I was sat with a developer in my team the other day. He was trying to put some functionality into an existing site. Impressively he had drawn out the flow and logic for the problem so it was all laid out in front of us. He described several ways of handling the GET and POST requests needed to implement what he had in mind. The stumbling block was that he didn’t like the solution that seemed the clearest and most simple. It seemed too simple, to the point where it felt like there must be something wrong with it. Thanks to the diagram and his description of the solution I couldn’t see any better way of doing it. I spoke relatively little and asked why he thought his solution was flawed?
After a few minutes we both agreed he had the answer, at this point he was convinced I had told him the solution and how to implement it. The truth is I hadn’t, he had it all along. He just needed to be convinced that he wasn’t missing something and that simple can be right.
I told him he had solved it, it was all his work, I just listened and asked a couple of questions.
No, you just did some kind of Jedi mind trick on me to make me think it was my idea.
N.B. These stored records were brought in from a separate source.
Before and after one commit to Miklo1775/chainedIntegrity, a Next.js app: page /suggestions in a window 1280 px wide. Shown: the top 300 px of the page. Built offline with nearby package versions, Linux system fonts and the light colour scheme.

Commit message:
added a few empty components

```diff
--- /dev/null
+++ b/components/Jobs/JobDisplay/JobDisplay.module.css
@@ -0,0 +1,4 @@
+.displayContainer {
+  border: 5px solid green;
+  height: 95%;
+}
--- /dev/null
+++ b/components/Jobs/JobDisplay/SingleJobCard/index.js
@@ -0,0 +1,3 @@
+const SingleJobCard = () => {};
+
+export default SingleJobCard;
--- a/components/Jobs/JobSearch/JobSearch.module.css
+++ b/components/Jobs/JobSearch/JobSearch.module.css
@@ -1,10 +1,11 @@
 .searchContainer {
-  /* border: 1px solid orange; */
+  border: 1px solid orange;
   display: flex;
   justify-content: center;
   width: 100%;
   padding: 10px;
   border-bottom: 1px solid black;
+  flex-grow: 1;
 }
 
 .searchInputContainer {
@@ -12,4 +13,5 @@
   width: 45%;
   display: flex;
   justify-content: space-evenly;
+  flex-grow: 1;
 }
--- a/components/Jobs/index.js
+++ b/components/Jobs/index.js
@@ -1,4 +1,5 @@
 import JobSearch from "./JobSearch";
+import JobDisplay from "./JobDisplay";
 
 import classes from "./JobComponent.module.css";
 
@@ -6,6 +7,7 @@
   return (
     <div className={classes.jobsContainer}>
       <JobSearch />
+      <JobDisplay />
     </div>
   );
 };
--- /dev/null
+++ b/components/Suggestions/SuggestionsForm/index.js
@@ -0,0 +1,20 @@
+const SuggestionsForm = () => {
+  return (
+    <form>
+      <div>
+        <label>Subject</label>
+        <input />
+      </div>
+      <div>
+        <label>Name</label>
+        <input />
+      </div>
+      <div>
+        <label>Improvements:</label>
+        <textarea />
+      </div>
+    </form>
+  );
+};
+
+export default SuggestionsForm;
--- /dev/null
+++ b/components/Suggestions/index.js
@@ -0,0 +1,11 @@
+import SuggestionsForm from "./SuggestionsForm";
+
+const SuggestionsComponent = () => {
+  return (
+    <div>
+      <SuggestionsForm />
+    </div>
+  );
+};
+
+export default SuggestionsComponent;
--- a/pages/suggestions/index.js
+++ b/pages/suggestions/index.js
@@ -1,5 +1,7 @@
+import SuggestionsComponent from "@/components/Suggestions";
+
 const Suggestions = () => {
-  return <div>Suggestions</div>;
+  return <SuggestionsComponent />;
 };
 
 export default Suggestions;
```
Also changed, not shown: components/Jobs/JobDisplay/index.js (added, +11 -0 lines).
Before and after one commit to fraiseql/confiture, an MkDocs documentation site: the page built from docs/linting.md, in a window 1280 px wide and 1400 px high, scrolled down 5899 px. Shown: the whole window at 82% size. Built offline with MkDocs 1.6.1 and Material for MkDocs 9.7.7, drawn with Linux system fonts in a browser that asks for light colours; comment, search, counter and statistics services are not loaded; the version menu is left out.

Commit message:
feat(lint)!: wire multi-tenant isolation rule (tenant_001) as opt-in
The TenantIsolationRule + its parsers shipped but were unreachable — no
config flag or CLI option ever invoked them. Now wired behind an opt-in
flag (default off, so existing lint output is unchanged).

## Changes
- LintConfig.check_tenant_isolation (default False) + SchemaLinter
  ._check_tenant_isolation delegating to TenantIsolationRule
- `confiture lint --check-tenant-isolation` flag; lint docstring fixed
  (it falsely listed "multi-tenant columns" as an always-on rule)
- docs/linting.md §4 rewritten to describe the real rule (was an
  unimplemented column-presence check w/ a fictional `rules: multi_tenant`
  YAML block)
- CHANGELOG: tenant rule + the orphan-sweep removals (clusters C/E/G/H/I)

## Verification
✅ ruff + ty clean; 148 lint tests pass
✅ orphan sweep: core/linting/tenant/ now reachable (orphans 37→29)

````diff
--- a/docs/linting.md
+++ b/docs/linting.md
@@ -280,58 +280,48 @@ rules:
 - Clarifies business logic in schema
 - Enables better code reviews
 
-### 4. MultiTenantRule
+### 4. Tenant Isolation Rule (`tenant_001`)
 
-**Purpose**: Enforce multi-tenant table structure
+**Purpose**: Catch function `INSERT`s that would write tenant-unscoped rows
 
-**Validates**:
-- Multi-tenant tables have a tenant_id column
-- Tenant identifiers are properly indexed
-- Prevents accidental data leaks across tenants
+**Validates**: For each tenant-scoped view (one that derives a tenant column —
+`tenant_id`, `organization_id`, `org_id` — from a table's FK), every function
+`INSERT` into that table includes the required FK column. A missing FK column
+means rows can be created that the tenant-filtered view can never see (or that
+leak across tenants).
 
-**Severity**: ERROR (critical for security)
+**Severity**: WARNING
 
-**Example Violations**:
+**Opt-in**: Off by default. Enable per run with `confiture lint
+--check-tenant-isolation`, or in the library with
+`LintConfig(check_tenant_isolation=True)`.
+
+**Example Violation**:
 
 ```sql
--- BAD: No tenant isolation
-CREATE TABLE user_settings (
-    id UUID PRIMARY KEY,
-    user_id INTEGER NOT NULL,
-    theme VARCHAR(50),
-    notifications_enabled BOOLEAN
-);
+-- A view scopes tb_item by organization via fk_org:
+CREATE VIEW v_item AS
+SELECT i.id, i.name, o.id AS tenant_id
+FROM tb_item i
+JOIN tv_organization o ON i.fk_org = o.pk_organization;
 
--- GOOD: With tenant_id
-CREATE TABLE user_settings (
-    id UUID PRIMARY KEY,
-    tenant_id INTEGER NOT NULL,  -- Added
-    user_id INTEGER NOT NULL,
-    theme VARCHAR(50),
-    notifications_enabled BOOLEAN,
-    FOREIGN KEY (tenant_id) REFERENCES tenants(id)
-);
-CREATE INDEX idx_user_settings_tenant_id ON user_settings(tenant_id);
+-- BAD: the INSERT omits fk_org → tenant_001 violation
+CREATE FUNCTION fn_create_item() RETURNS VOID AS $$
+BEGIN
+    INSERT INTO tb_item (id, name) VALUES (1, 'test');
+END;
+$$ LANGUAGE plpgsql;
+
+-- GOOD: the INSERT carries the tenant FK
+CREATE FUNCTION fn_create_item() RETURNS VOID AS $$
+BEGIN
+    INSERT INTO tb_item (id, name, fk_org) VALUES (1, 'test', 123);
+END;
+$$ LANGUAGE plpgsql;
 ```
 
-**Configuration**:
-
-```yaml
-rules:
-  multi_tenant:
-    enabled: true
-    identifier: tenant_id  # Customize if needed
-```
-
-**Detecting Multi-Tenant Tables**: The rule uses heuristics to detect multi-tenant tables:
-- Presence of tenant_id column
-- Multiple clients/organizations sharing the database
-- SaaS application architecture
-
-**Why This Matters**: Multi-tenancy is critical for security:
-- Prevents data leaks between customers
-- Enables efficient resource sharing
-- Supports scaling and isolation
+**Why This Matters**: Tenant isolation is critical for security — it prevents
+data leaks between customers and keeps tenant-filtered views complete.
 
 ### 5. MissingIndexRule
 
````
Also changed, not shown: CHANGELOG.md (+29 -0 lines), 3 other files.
A developer I used to work with called it the “cardboard cutout”, the person you are helping talks to you, you either just listen or ask the odd question. This usually flushes out any issues and helps arrive at the best solution. No mind tricks, no persuasion, nothing but a few minutes of geeky goodness.
We are using this technique more and more to work together, improving the understanding and quality of what we are building.